Postprint version. Published in Annals of Financial Economics, Volume 9, Issue 3, December 1, 2014, pages 145008-1-145008-29.
The definitive version is available at https://doi.org/10. I 142/S2010495214500080.
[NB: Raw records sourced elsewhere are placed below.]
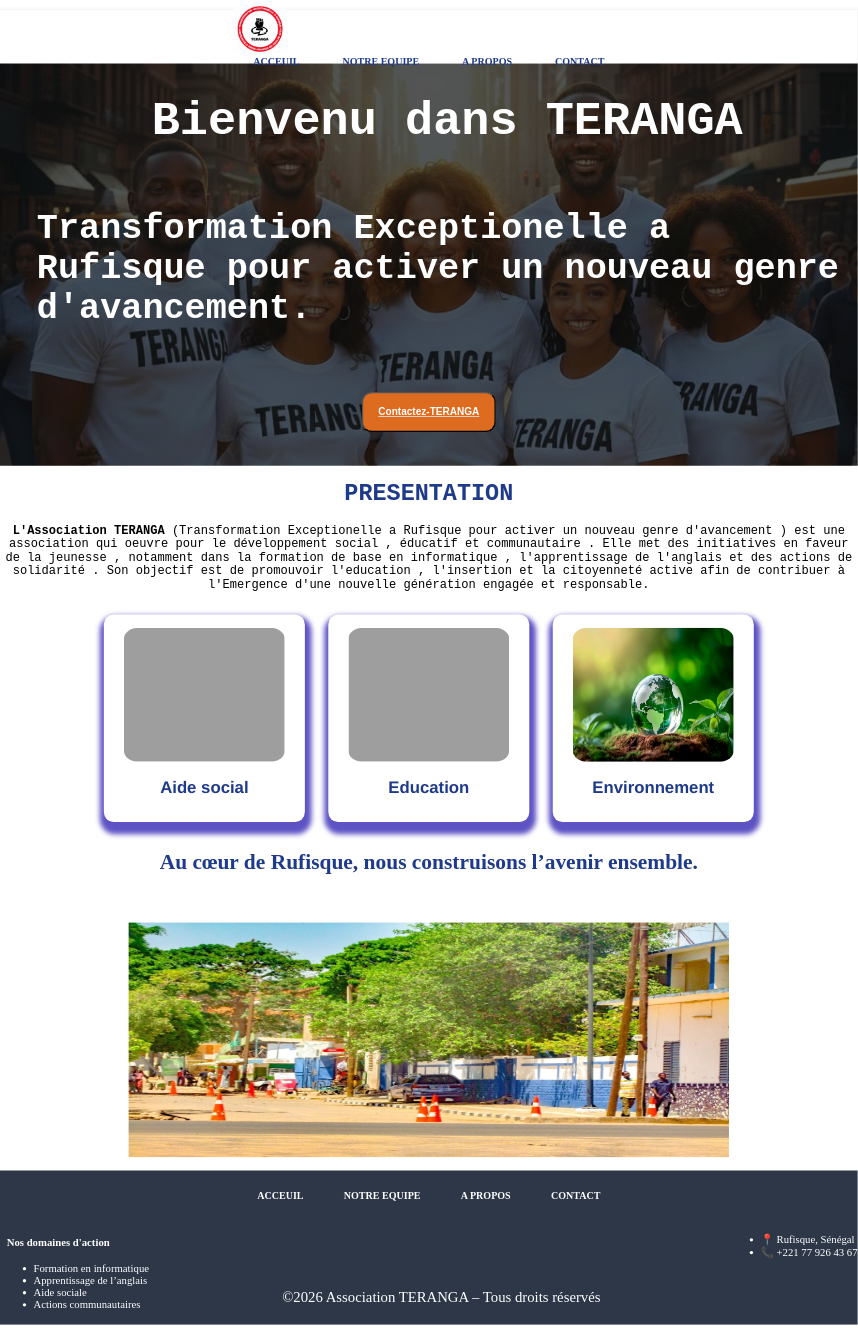
Repository: assanendao171/projet-teranga
Page: acceuil.html
An editor plug-in stored every save of this project. The page is shown before and after the next save, followed by the edit.
The browser window is 1280 px wide. The pictures show the whole page, at 67% of full size.
Pictures or frames that could not be fetched are drawn as grey boxes.

Above is the page before, as saved 2026-02-12 11:13:19.

After the next save:
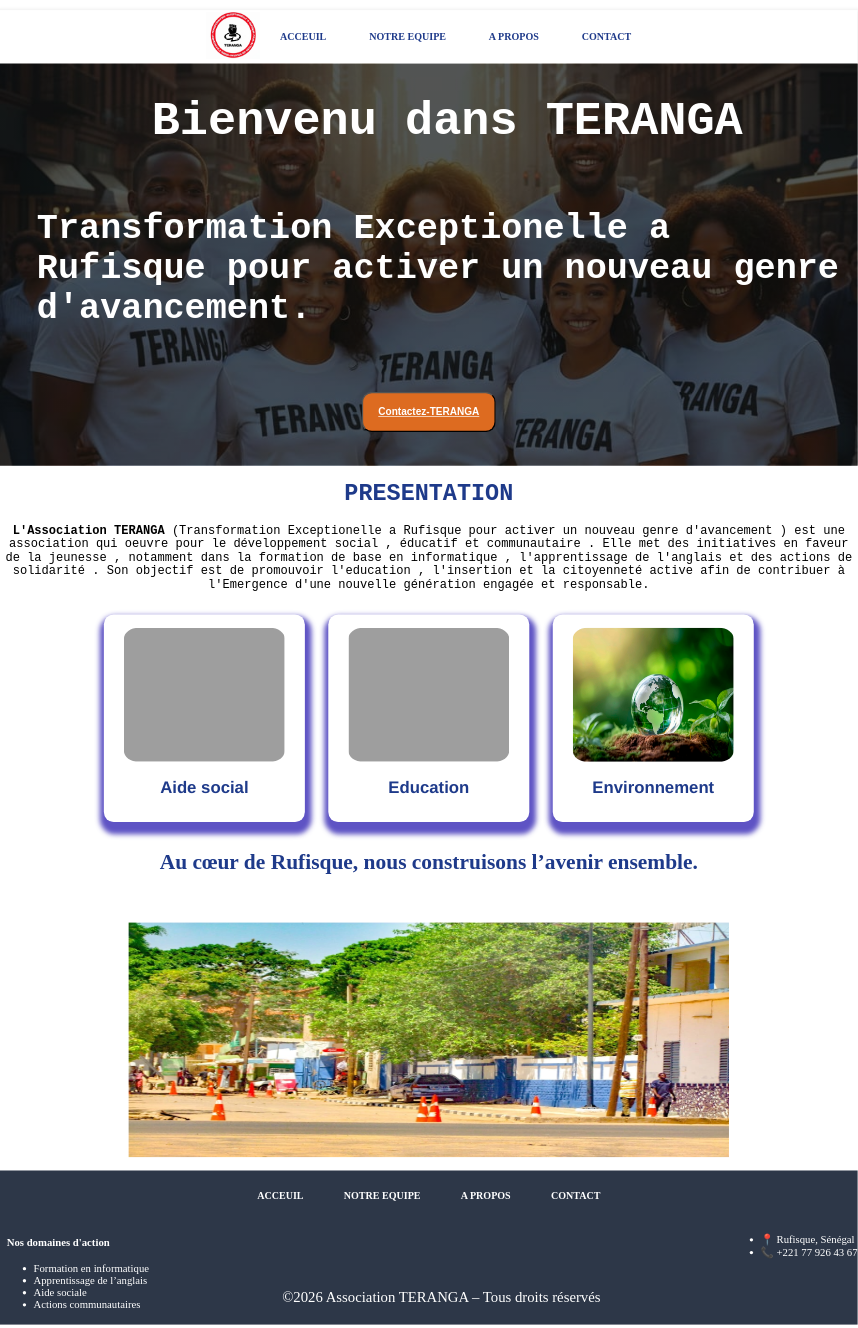
Saved 15 s later.
--- a/acceuil.html
+++ b/acceuil.html
@@ -9,7 +9,6 @@
   <body>
     <!-- l'entete -->
     <header>
-      <div class="principale">
       <!-- logo -->
        <div class="contain-logo">
       <img src="image/logo.jpeg" alt="" class="logo" />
The hypothesis that asset returns are normally distributed has been widely rejected. The literature has shown that empirical a<>set returns are highly skewed and Ieptokurtic. The affine jump-diffusion (AJD) model improves upon the normal specification by adding a jump component to the price process. Two important extensions proposed by Ramezani and Zeng (1998) and Kou (2002) further improve the AJD specification by having two jump components in the price process, resulting in the asymmetric affine jump-diffusion (AAJD) specification. The AAJD specification allows the probability distribution of the returns to be asymmetrical. That is, the tails of the distribution are allowed to have dilferent shapes and densities. The empirical literature on the "leverage effect" shows that the impact of innovations in prices on volatility is asymmetric: declines in stock prices are accompanied by larger increases in volatility than the reverse. The asymmetry in AAJD specification indirectly accounts for the leverage effect and is therefore more consistent with the empirical distributions of asset returns. As a result, the AAJD specification has been widely adopted in the portfolio choice, option pricing, and other branches of the literature. However, because of their complexity, empirical estimation of the AAJD models has received little attention to date. The primary objective of this paper is to contribute to the econometric methods for estimating the parameters of the AAJD models. Specifically, we develop a Bayesian estimation technique. We provide a comparison of the estimated parameters under the Bayesian and maximum likelihood estimation (MLE) methodologies using the S&P 500, the NASDAQ, and selected individual stocks. Focusing on the most recent spectacular market bust (2007-2009) and boom (2009-2010) periods, we examine how the parameter estimates differ under distinctly different economic conditions.
Statistics and Probability
This is an electronic version of an article published in Annals of Financial Economics. Journal homepage: http://www.worldscientific.com/worldscinet/afe.